St. Louis Community College programs to develop talent for careers in science, technology, engineering and mathematics has been named a finalist for a 2015 Bellwether Award.
STLCC’s entry, “Bridging the Gap in STEM Education,” is a finalist in the Planning, Governance & Finance category. To be considered in this category, programs or activities must have been designed and successfully implemented to improve efficiency and effectiveness in the community college.
The STLCC Center for Plant and Life Sciences, the Contract Research Organization (CRO) within the center, and the Life Science Lab Assistant program, also housed there, were chosen for the innovative ways they train students for careers in the life sciences, while simultaneously assisting in building the biosciences industry within the St. Louis region. The selection was based on the college’s decision to locate the center within the Bio-Research, Development and Growth (BRDG) Park, on the campus of the Donald Danforth Plant Science Center, the CRO’s innovative ways of working with small start-up companies in the bio-sciences, and the ability to provide a pathway to job opportunities within the region’s growing industry for students who begin with some academic challenges that they need to overcome to be successful.
The Community College Futures Assembly announced STLCC as one of 10 community college programs (each from three categories) as finalists to compete for the 2015 Bellwether Awards. The assembly had issued a call for Bellwether Award nominations in fall 2014, and 30 finalist colleges in three categories were competitively chosen from the applicants. There were more than 1,000 nominees, from which the finalists were ultimately selected. The other categories are Instructional Programs and Services, and Workforce Development.
All finalists will present at the Community College Futures Assembly Jan. 26 in Orlando, Fla., and one winner will then be selected from each category by a panel of national experts within each category. The winners will be announced Jan. 27.
STLCC program presenters will be Richard Norris, Ph.D., director of the Center for Plant and Life Sciences; Betsy Boedeker, senior research scientist at the center; and Scott Gevaert, Ph.D., biology instructor and coordinator of the Life Science Lab Assistant program.
STLCC’s CRO, housed in the Bio-Research Development and Growth (BRDG) Park at the Danforth Center for Plant and Life Sciences, collaborates with small start-up companies to assist with research needs by giving them access to cutting edge equipment within the center, but more importantly, by supplying them skilled hands at the bench in the form of interns that need the experience working in a real industry situation. In addition to offering an excellent training experience, opportunities for employment with many of these growing companies exist and students have gone straight from an internship to full-time employment.
Of the 56 interns that have been placed by the CRO to date, 36 interned with at least one start-up company, and 13 are known to have found employment full-time at a start-up company within BRDG Park.
The Life Science Lab Assistant program emphasizes mastery of laboratory techniques in three biology lab courses, so graduates can begin working immediately, without requiring additional training upon employment.
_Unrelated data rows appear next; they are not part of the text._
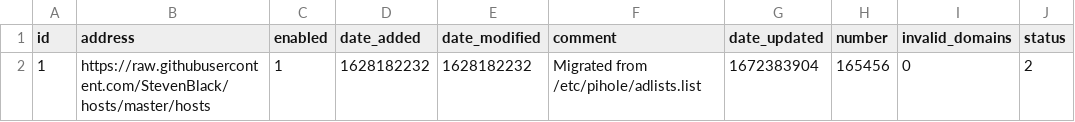
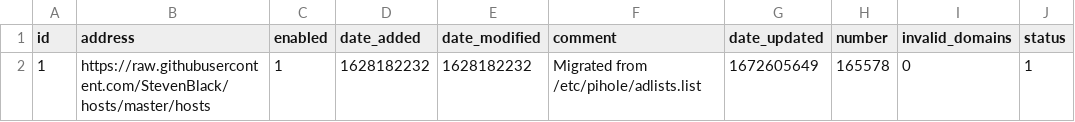
Before and after one commit to kmichels/my-pihole-lists, a CSV file: adlist.csv, drawn as a sheet.

Commit message:
Updated January  1, 2023  7:00PM

```diff
--- a/adlist.csv
+++ b/adlist.csv
@@ -1,2 +1,2 @@
 id,address,enabled,date_added,date_modified,comment,date_updated,number,invalid_domains,status
-1,https://raw.githubusercontent.com/StevenBlack/hosts/master/hosts,1,1628182232,1628182232,"Migrated from /etc/pihole/adlists.list",1672383904,165456,0,2
+1,https://raw.githubusercontent.com/StevenBlack/hosts/master/hosts,1,1628182232,1628182232,"Migrated from /etc/pihole/adlists.list",1672605649,165578,0,1
```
It combines developmental education with college-level courses, provides educational and career support, and uses a “learning community” approach. Students attend classes as a cohort from start to finish, receive tutoring from current students in the biotechnology degree program, and engage in enrichment and professional development opportunities, such as resume building, cover letter writing and networking with local life science companies.
Of the 20 students who have graduated in the three program cohorts since 2012, 12 are employed part or full time in a bioscience career. Of these 12, eight are also working on an associate degree, five in the biotechnology program. Another five program graduates are working on degrees in other life science disciplines, and a sixth has started a bachelor’s degree in biology.
The Community College Futures Assembly, celebrating its 21st anniversary this year, convenes annually as an independent national policy forum for key opinion leaders to serve as a think tank in identifying critical issues facing the future of community colleges, and to recognize Bellwether finalist colleges as trend-setting institutions.